Reading is kind of a big deal here at Copylab. So it shouldn’t surprise you to learn that we have a monthly book club where we get to indulge our collective geekery – accompanying glass of wine optional. This month’s pick is Michael Lewis’s literary debut, Liar’s Poker – an anecdotal account of his life as a bond salesman in the late 1980s. There’s a certain passage in the book that I find particularly appropriate on this International Women’s Day:
At Salomon Brothers men traded. Women sold. No one ever questioned the Salomon ordering of the sexes. But the immediate consequence of the prohibition of women in trading was clear to all: it kept women further from power.
He goes on to mention that it wasn’t until 1986 that a woman was even allowed to trade in the highly coveted mortgage department. Working at Copylab is my first real foray into the world of funds, but even to my benighted eye, it all seemed a bit antiquated. It got me thinking – surely womankind’s inauguration into bond trading had to predate the mid-eighties? But who were these female pioneers in finance?
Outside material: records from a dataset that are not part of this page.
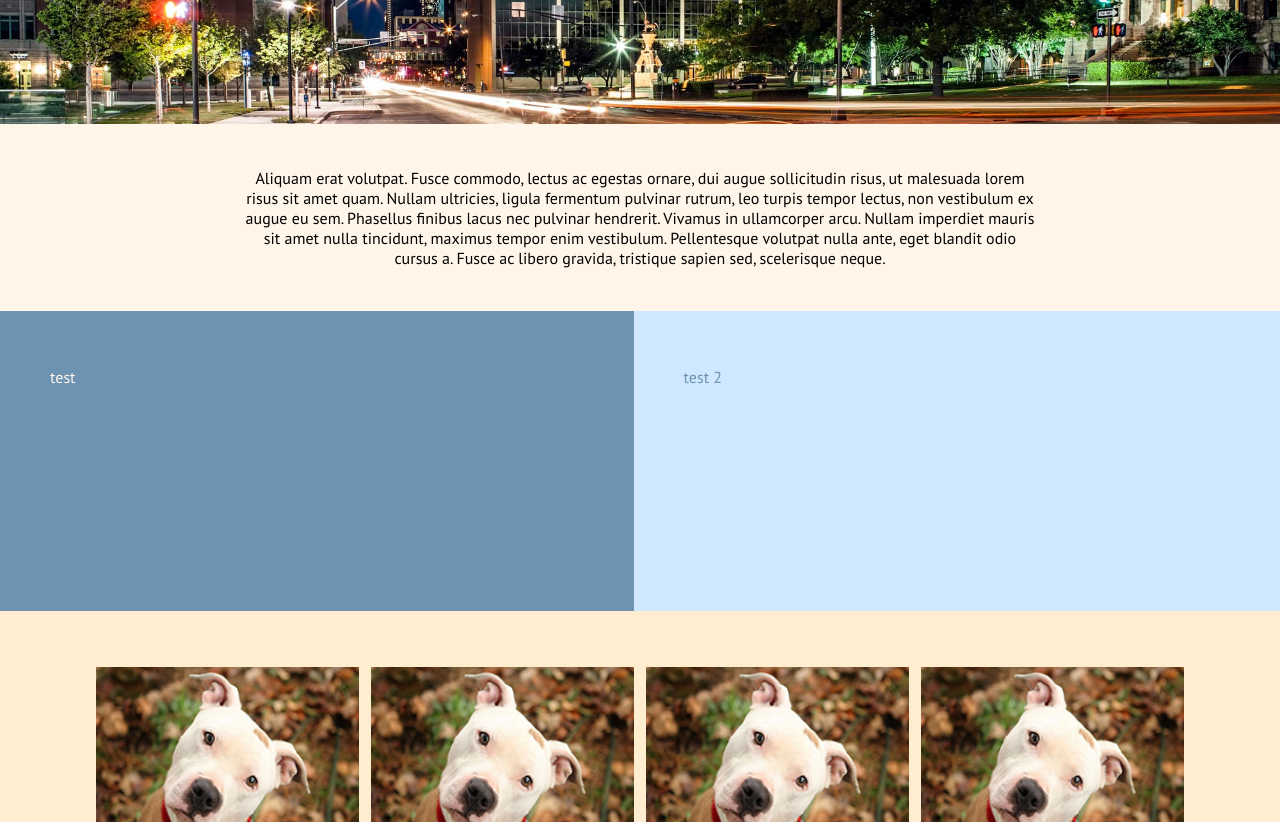
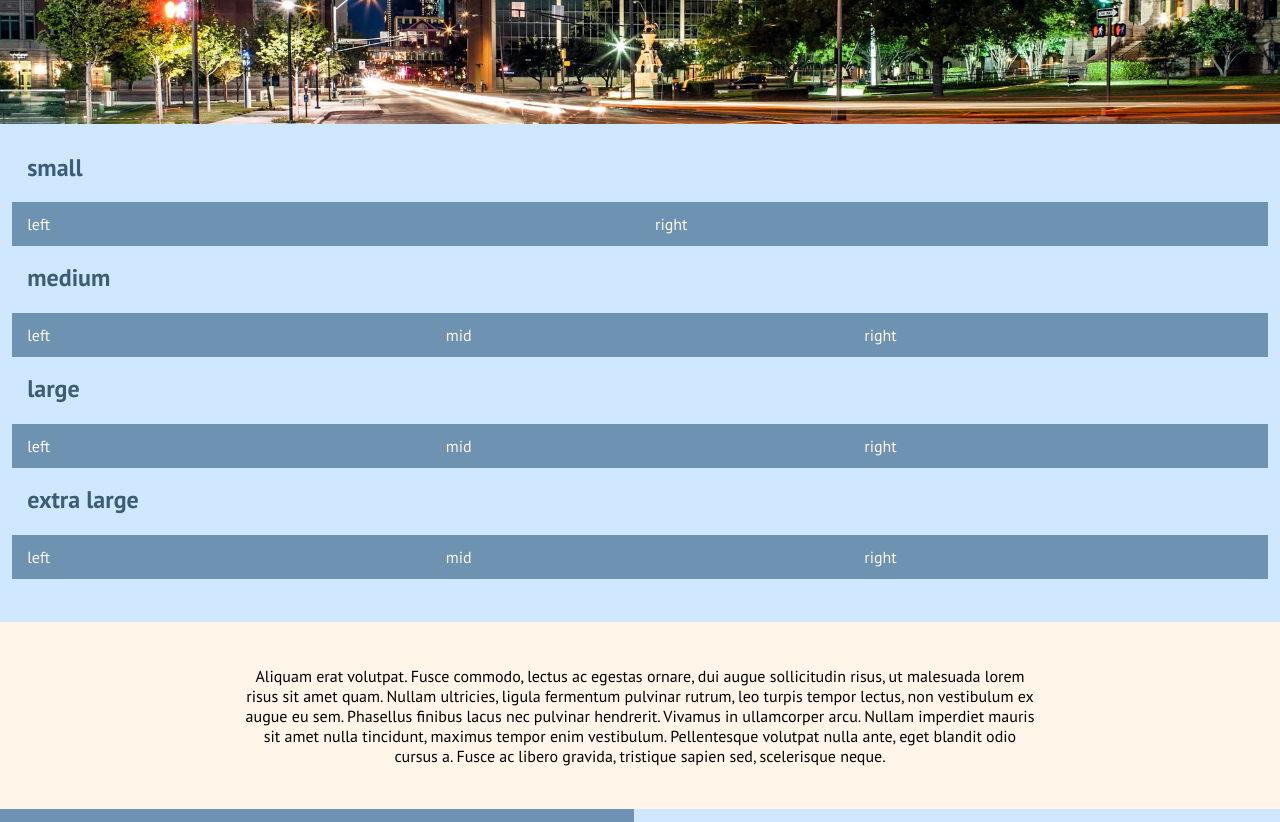
Before and after one commit to everettanthony/flexbox-playground, a plain HTML site: page flexbox-layout.html in a window 1280 px wide. Shown: the part 500-1322 px from the top of the page. Drawn offline with Linux system fonts and the light colour scheme.

Commit message:
Added Grid section

```diff
--- a/css/styles.scss
+++ b/css/styles.scss
@@ -157,6 +157,54 @@ button, hr, input {
 	    .banner {
 	        height: 427px;
 	    }
+	}
+
+	/* Grid */
+	.grid {
+		background: #cfe8ff;
+		padding: 1.7em;
+
+		&-hdr {
+			color: #3e5c76;
+			margin-top: 0;
+		}
+
+		&-row {
+		    display: flex;
+		    flex-wrap: wrap;
+		    margin: 0 -.9375rem 1rem;
+		}
+
+		[class*="grid-col-"] {
+			background-color: #6d92b2;
+			color: #fff6e9;
+			padding: .75rem .9375rem;
+			width: 100%;
+		}
+
+		@media (min-width: 34em) {
+			&-col-sm-6 {
+			    flex: 0 0 50%;
+			}
+		}
+
+		@media (min-width: 48em) {
+			&-col-md-4 {
+			    flex: 0 0 33.333333%;
+			}
+		}
+
+		@media (min-width: 62em) {
+			&-col-lg-4 {
+			    flex: 0 0 33.333333%;
+			}
+		}
+
+		@media (min-width: 75em) {
+			&-col-xl-4 {
+			    flex: 0 0 33.333333%;
+			}
+		}
 	}
 
 	/* Main Content */
--- a/flexbox-layout.html
+++ b/flexbox-layout.html
@@ -25,6 +25,33 @@
         <section class="banner">
             <div class="banner-content">
                 <h2>Flexbox Header Content</h2>
+            </div>
+        </section>
+
+        <!-- Grid -->
+        <section class="grid">
+            <h2 class="grid-hdr">small</h2>
+            <div class="grid-row">
+                <div class="grid-col-sm-6">left</div>
+                <div class="grid-col-sm-6">right</div>
+            </div>
+            <h2 class="grid-hdr">medium</h2>
+            <div class="grid-row">
+                <div class="grid-col-md-4">left</div>
+                <div class="grid-col-md-4">mid</div>
+                <div class="grid-col-md-4">right</div>
+            </div>
+            <h2 class="grid-hdr">large</h2>
+            <div class="grid-row">
+                <div class="grid-col-lg-4">left</div>
+                <div class="grid-col-lg-4">mid</div>
+                <div class="grid-col-lg-4">right</div>
+            </div>
+            <h2 class="grid-hdr">extra large</h2>
+            <div class="grid-row">
+                <div class="grid-col-xl-4">left</div>
+                <div class="grid-col-xl-4">mid</div>
+                <div class="grid-col-xl-4">right</div>
             </div>
         </section>
 
```
Also changed, not shown: css/styles.css, styles.css (added), 1 other file.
First Lady, First Financier
A quick internet search revealed an essay about Abigail Adams. US history buffs may know her as one of the nation’s earliest first ladies. What they may not know is that she’s also considered one of the first female bond traders. Back in 1783, while John was busy negotiating the Paris Peace Treaty, he charged Abigail with scoping out the purchase of two farms that neighboured their Braintree residence.
His wife, however, had other ideas.
She informed the soon-to-be president that a much better investment would be the purchase of ‘consolidated notes’, a government security from Massachusetts selling well below face value. But Mrs Adams didn’t stop there — she also bought war bonds and speculated on land. In fact, her insistence on ‘stock-jobbery’ (to use the parlance of her time) was an area of contention between the couple.
Essentially, though, like other women of that era living under coverture laws, Abigail’s property was never really her own. Instead, speculations that her husband did not really approve of came out of her ‘pin money’ – a sort of pocket money given to wives by their husbands.
Brooching the subject
Interestingly, pin money traces its origins to 14th century England, when a man would give his spouse money to buy (you guessed it) pins – so expensive a thing that makers were only allowed to sell them on two days of the year. It certainly wouldn’t be the last time a woman spent an exorbitant amount on a brooch.
In 1967 Muriel ‘Mickie’ Siebert, the first woman to own a seat on the New York Stock Exchange (NYSE), spent a whopping US$445,000 on her NYSE member badge. She jokingly claimed it was the most expensive – and hardest-earned – piece of jewellery she ever bought. This isn’t the only first the ‘skirt’ who ‘invaded’ Wall Street has to her name –Mickie also ran the first female-owned brokerage firm on the exchange and would go on to serve as New York’s first female Superintendent of Banks.
But it wasn’t just in America that skirts were challenging the status quo in finance. In 1982, Debbie Moore strolled onto the London Stock Exchange’s trading floor in a rara skirt – an outfit more at home in the dance studio she owned – after being the first woman to float a company on the bourse. Further back in history, another LSE, the London School of Economics, was co-founded by Beatrice Webb. The first ever female member of any stock exchange was Oonah Keogh, who joined the Dublin Stock Exchange in 1925.
These early successes certainly didn’t come easy. Isabel Benham, an analyst, and Geraldine Weiss, an investor and writer, had to hide their gender by signing their given names with a first initial only. And in London, it took two decades of struggle before the first women members of the exchange were admitted in 1973 – and even then, this was largely a result of circumstance more than anything (regional exchanges, who themselves had female members, were merging with the capital’s bourse).
The struggle is (and certainly has been) real. But for today, let’s celebrate and reflect on how far we have come since Abigail Adams’s time: the Bank of England has had its first female deputy; the acting president of the World Bank is a woman; we’ve had a female laureate of the Nobel Memorial Prize in Economics; the chair of the IMF is a woman; the NYSE now has its first female leader; and women now sit as heads, directors and executives across the financial services industry – helped by initiatives like the 30% Club.
But there is plenty of trail left to blaze. Women still make up only about a third of economics undergraduates in the UK, and without ‘education, education, education’, a gender-balanced industry just won’t be possible. So, on this International Women’s Day, let’s remember that line Geraldine Weiss used to describe the sector of her time: ‘It was a man’s world, and women need not apply’. Because, really, ladies – it just doesn’t apply anymore.